== Given records ==
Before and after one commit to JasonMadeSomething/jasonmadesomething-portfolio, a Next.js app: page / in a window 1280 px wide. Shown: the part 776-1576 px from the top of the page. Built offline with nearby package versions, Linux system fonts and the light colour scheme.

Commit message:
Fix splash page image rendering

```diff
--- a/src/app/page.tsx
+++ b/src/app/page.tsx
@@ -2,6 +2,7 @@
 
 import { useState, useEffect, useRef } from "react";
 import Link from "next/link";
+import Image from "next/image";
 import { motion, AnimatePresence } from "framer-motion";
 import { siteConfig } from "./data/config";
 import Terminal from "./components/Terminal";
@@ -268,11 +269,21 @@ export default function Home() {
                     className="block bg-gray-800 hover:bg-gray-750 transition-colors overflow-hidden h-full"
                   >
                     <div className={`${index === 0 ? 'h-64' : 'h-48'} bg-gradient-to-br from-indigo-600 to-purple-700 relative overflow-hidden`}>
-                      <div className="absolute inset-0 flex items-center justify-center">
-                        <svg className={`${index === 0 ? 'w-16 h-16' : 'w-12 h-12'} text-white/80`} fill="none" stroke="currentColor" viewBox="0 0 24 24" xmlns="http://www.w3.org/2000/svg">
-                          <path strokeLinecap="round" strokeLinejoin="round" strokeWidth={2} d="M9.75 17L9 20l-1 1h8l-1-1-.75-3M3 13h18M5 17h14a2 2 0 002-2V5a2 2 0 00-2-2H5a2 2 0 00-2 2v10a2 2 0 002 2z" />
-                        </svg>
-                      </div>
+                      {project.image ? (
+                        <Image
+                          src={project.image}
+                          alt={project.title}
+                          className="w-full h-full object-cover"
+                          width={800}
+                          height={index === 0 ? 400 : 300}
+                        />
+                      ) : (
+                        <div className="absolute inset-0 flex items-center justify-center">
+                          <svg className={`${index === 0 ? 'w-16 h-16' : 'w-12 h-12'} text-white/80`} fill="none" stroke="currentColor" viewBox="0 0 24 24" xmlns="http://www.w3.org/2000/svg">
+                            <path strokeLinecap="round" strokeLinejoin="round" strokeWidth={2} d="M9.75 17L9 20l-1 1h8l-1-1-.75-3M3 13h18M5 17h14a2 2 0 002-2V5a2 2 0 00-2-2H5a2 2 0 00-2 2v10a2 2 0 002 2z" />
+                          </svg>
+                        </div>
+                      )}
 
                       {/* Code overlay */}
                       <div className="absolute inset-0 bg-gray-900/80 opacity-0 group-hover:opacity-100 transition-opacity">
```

== Exercise instructions ==
The whole listing above is to be restated word for word.

== Solution for this exercise ==
Before and after one commit to JasonMadeSomething/jasonmadesomething-portfolio, a Next.js app: page / in a window 1280 px wide. Shown: the part 776-1576 px from the top of the page. Built offline with nearby package versions, Linux system fonts and the light colour scheme.

Commit message:
Fix splash page image rendering

```diff
--- a/src/app/page.tsx
+++ b/src/app/page.tsx
@@ -2,6 +2,7 @@
 
 import { useState, useEffect, useRef } from "react";
 import Link from "next/link";
+import Image from "next/image";
 import { motion, AnimatePresence } from "framer-motion";
 import { siteConfig } from "./data/config";
 import Terminal from "./components/Terminal";
@@ -268,11 +269,21 @@ export default function Home() {
                     className="block bg-gray-800 hover:bg-gray-750 transition-colors overflow-hidden h-full"
                   >
                     <div className={`${index === 0 ? 'h-64' : 'h-48'} bg-gradient-to-br from-indigo-600 to-purple-700 relative overflow-hidden`}>
-                      <div className="absolute inset-0 flex items-center justify-center">
-                        <svg className={`${index === 0 ? 'w-16 h-16' : 'w-12 h-12'} text-white/80`} fill="none" stroke="currentColor" viewBox="0 0 24 24" xmlns="http://www.w3.org/2000/svg">
-                          <path strokeLinecap="round" strokeLinejoin="round" strokeWidth={2} d="M9.75 17L9 20l-1 1h8l-1-1-.75-3M3 13h18M5 17h14a2 2 0 002-2V5a2 2 0 00-2-2H5a2 2 0 00-2 2v10a2 2 0 002 2z" />
-                        </svg>
-                      </div>
+                      {project.image ? (
+                        <Image
+                          src={project.image}
+                          alt={project.title}
+                          className="w-full h-full object-cover"
+                          width={800}
+                          height={index === 0 ? 400 : 300}
+                        />
+                      ) : (
+                        <div className="absolute inset-0 flex items-center justify-center">
+                          <svg className={`${index === 0 ? 'w-16 h-16' : 'w-12 h-12'} text-white/80`} fill="none" stroke="currentColor" viewBox="0 0 24 24" xmlns="http://www.w3.org/2000/svg">
+                            <path strokeLinecap="round" strokeLinejoin="round" strokeWidth={2} d="M9.75 17L9 20l-1 1h8l-1-1-.75-3M3 13h18M5 17h14a2 2 0 002-2V5a2 2 0 00-2-2H5a2 2 0 00-2 2v10a2 2 0 002 2z" />
+                          </svg>
+                        </div>
+                      )}
 
                       {/* Code overlay */}
                       <div className="absolute inset-0 bg-gray-900/80 opacity-0 group-hover:opacity-100 transition-opacity">
```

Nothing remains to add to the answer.